HYDERABAD: The outcome of the byelection to Huzurnagar Assembly seat, slated for October 21, will set all speculation to rest as to which way the wind is blowing.
The TRS juggernaut has slowed down a bit after its scorching victory in Assembly elections in 2018 when it bagged 88 of the 119 seats. But by the time Lok Sabha elections arrived, its graph has nosedived. It had won only nine seats though it wanted to corner 16 of the 17 seats (Hyderabad was left for MIM).
If the pink panthers wrest Huzurnagar from Congress, it would go out to prove that the party’s fortunes are once again on the ascendency. But it is easier said than done as Huzurnagar is Congress, or to be more specific PCC president N Uttam Kumar Reddy’s citadel.
After the creation of Huzurnagar Assembly constituency in 2009, he won all the three elections in 2009, 2014 and 2018. Earlier, he won from Kodad in 1999 and 2004. The seat has now fallen vacant following Uttam Kumar Reddy’s election to Lok Sabha from Nalgonda. Now he wants to field his wife Padmavathi, who lost the election in Kodad in 2018, though there are voices in the Congress opposing her candidature.
For Congress, winning the seat is important to lift the sagging morale of the party workers after the humiliating defeat it had suffered in the Assembly elections. Though it had improved its position by winning three seats in the Lok Sabha election, the party has not yet gained any momentum. If the Congress wins Huzurnagar, it might give a push that it is desperately in need of.
But the TRS is determined to win the seat. KCR has announced S Saidi Reddy as the candidate for the byelection, Congress is yet to finalise its candidate. In 2018, the TRS announced Saidi Reddy’s name very late which to some extent helped the Congress steal a march over him. But this time the situation is the other way around.
TRS is planning its poll strategy very meticulously. Come hell or high water, the party wants to win the seat and send out a message loud and clear that even in Congress strongholds, it is the TRS which calls the shots.

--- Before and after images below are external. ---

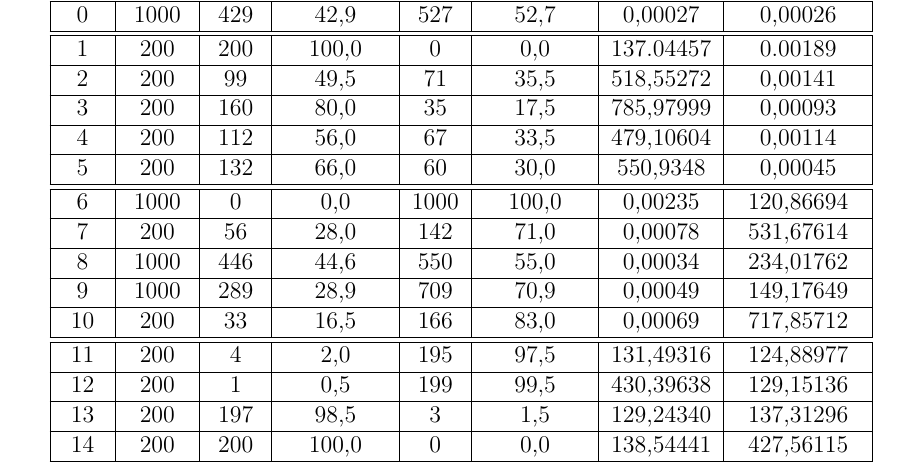
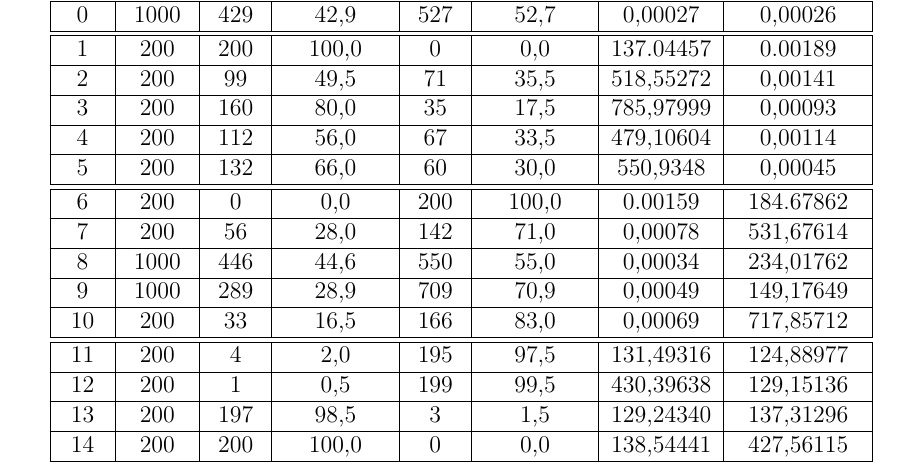
Before and after one commit to pm1997/othello, a LaTeX document (Paper/Bericht/Othello.tex, which reads Paper/Bericht/evaluierung.tex): part of page 68 of 97, cut so that both start at the same text. The pictures show the PDF file Paper/Bericht/Othello.pdf that the author committed with the source.

Commit message:
add latest result

```diff
--- a/Paper/Bericht/evaluierung.tex
+++ b/Paper/Bericht/evaluierung.tex
@@ -71,7 +71,7 @@ Um zum einen aussagekräftigen Ergebnis zu kommen, gilt es eine ausreichend gro
  4 &  200 &  112 &  56,0 &   67 &  33,5 & 479,10604 &   0,00114 \\ \hline
  5 &  200 &  132 &  66,0 &   60 &  30,0 & 550,9348  &   0,00045 \\ \hline
  \hline
- 6 & 1000 &    0 &   0,0 & 1000 & 100,0 &   0,00235 & 120,86694 \\ \hline
+ 6 &  200 &    0 &   0,0 &  200 & 100,0 &   0.00159 & 184.67862 \\ \hline
  7 &  200 &   56 &  28,0 &  142 &  71,0 &   0,00078 & 531,67614 \\ \hline
  8 & 1000 &  446 &  44,6 &  550 &  55,0 &   0,00034 & 234,01762 \\ \hline
  9 & 1000 &  289 &  28,9 &  709 &  70,9 &   0,00049 & 149,17649 \\ \hline
```
Also changed, not shown: Paper/Bericht/Othello.pdf.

The Congress is eyeing the support of CPM which has got more than 2,000 votes in the last election and that of the TDP, CPI and TJS. Though the BJP is not much of a force in the constituency if Modi wave works, the candidate, whoever it might be, could rake in a respectable number of votes. The BJP knife could cut way, it might divide the Congress as well as TRS votes. The TRS is also wondering if YSRC could help its candidate. In 2014, YSRC polled a sizeable number of votes - about 30,000 and as YSRC and TRS are on good terms, the then YSRC candidate Gattu Srikanth Reddy could revive his votes, if they still exist, in favour of the TRS.